Excitement, Opportunity and Understanding
by Mariah Sockabasin, Workshop Facilitator
Art is not just a part of our culture, it is our culture.
For years, for generations it has been how we tell stories, how we put food on the table, how we express ourselves. With 1 in 7 New Brunswickers being Indigenous, it is important that investments are made to ensure arts and cultural development in New Brunswick’s First Nation’s communities. Through this PETL Grant, we now have the opportunity to work towards a more stable platform for supporting Indigenous artists. This is a huge win for Indigenous Artists, and I am so excited to be a part of it. There is a shift happening, an awakening. I feel truly blessed to be able to work with such talented artists across the province.
I grew up watching my elders pound ash, weave baskets, bead, and utilize an entire hunt for its resources. It is important to secure arts and culture by continuing our teachings and passing the traditional knowledge on to our children. It is also important for Indigenous artists that we understand how to succeed in today’s ever-changing environment.

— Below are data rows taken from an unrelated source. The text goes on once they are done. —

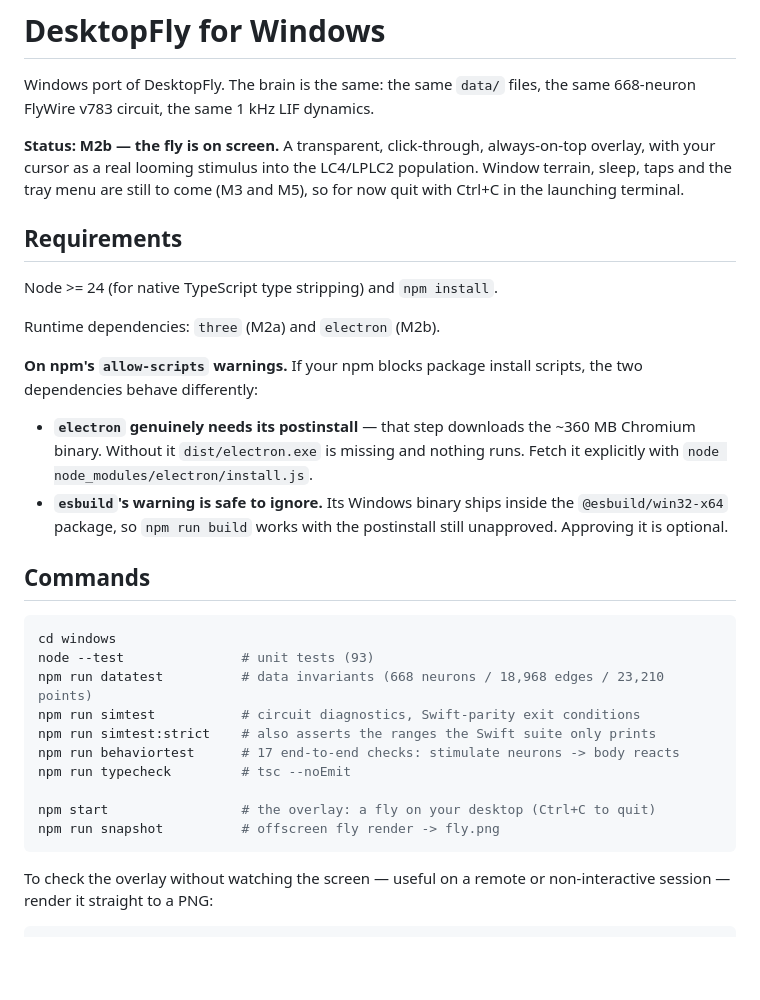
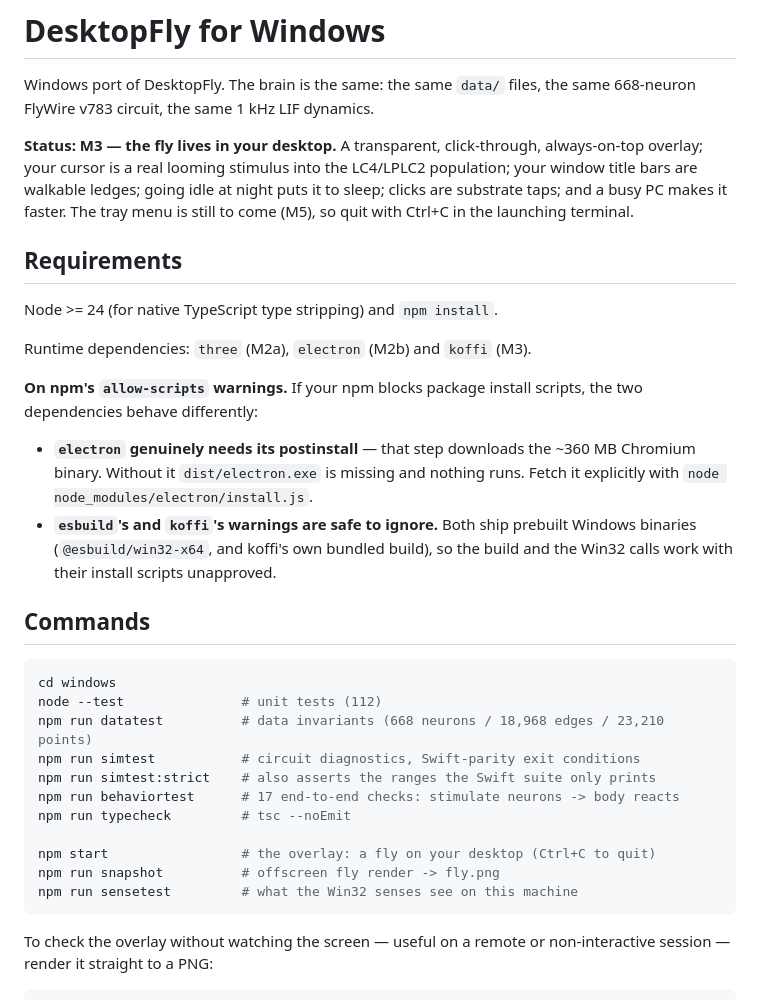
Before and after one commit to DenisSergeevitch/desktop-fly, a Markdown page: windows/README.md, the part around one of its changes. Rendered like a GitHub page; blank space fills up the shorter version.

````diff
--- a/windows/README.md
+++ b/windows/README.md
@@ -3,16 +3,17 @@
 Windows port of DesktopFly. The brain is the same: the same `data/` files, the
 same 668-neuron FlyWire v783 circuit, the same 1 kHz LIF dynamics.
 
-**Status: M2b — the fly is on screen.** A transparent, click-through,
-always-on-top overlay, with your cursor as a real looming stimulus into the
-LC4/LPLC2 population. Window terrain, sleep, taps and the tray menu are still to
-come (M3 and M5), so for now quit with Ctrl+C in the launching terminal.
+**Status: M3 — the fly lives in your desktop.** A transparent, click-through,
+always-on-top overlay; your cursor is a real looming stimulus into the LC4/LPLC2
+population; your window title bars are walkable ledges; going idle at night puts
+it to sleep; clicks are substrate taps; and a busy PC makes it faster. The tray
+menu is still to come (M5), so quit with Ctrl+C in the launching terminal.
 
 ## Requirements
 
 Node >= 24 (for native TypeScript type stripping) and `npm install`.
 
-Runtime dependencies: `three` (M2a) and `electron` (M2b).
+Runtime dependencies: `three` (M2a), `electron` (M2b) and `koffi` (M3).
 
 **On npm's `allow-scripts` warnings.** If your npm blocks package install
 scripts, the two dependencies behave differently:
@@ -20,15 +21,15 @@ scripts, the two dependencies behave differently:
 - **`electron` genuinely needs its postinstall** — that step downloads the
   ~360 MB Chromium binary. Without it `dist/electron.exe` is missing and nothing
   runs. Fetch it explicitly with `node node_modules/electron/install.js`.
-- **`esbuild`'s warning is safe to ignore.** Its Windows binary ships inside the
-  `@esbuild/win32-x64` package, so `npm run build` works with the postinstall
-  still unapproved. Approving it is optional.
+- **`esbuild`'s and `koffi`'s warnings are safe to ignore.** Both ship prebuilt
+  Windows binaries (`@esbuild/win32-x64`, and koffi's own bundled build), so the
+  build and the Win32 calls work with their install scripts unapproved.
 
 ## Commands
 
 ```sh
 cd windows
-node --test               # unit tests (93)
+node --test               # unit tests (112)
 npm run datatest          # data invariants (668 neurons / 18,968 edges / 23,210 points)
 npm run simtest           # circuit diagnostics, Swift-parity exit conditions
 npm run simtest:strict    # also asserts the ranges the Swift suite only prints
@@ -37,6 +38,7 @@ npm run typecheck         # tsc --noEmit
 
 npm start                 # the overlay: a fly on your desktop (Ctrl+C to quit)
 npm run snapshot          # offscreen fly render -> fly.png
+npm run sensetest         # what the Win32 senses see on this machine
 ```
 
 To check the overlay without watching the screen — useful on a remote or
````
Also changed, not shown: other parts of windows/README.md (+27 -0 lines), CLAUDE.md (+9 -1 lines).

Over the past three years, artsnb has been conducting Aboriginal Outreach through a JEDI Aboriginal Youth Internship grant. The artsnb Circle of Elders advises the arts board and operational staff on how best to develop initiatives and programs to meet the needs of the community. Through the past three years of outreach, artsnb have built contact with the Indigenous artist community from 40 to nearly 300, and we have a deeper understanding of what next steps need to be taken in order to continue building and strengthening the presence of Indigenous art and culture in New Brunswick and beyond. That’s where I come in . . .
As the new workshop facilitator for artsnb, for the next two years I will be conducting 6 discipline-specific workshops. We will be partnering with Provincial, Atlantic, and National artists and arts organizations to offer a full spectrum of traditional and contemporary Indigenous art practice. Artists will have the opportunity to work hands-on and try new things with their art while being immersed in an atmosphere that is culturally their own. Artists will learn how the art world works in each discipline; build a network of supports, as well as identifying the steps needed for establishing a sustainable art practice.
I believe, if artists take anything from these workshops it will be the drive to continue moving forward with their work, to keep pushing their boundaries and get out of their comfort zone. From this, there will be growth; there will be healing, and most importantly, there will be continuity. People across Canada will know the art of the Aboriginal Peoples of New Brunswick, they will know our story.
You can reach Mariah by email – firstname.lastname@example.org – or by phone, 506-259-9776.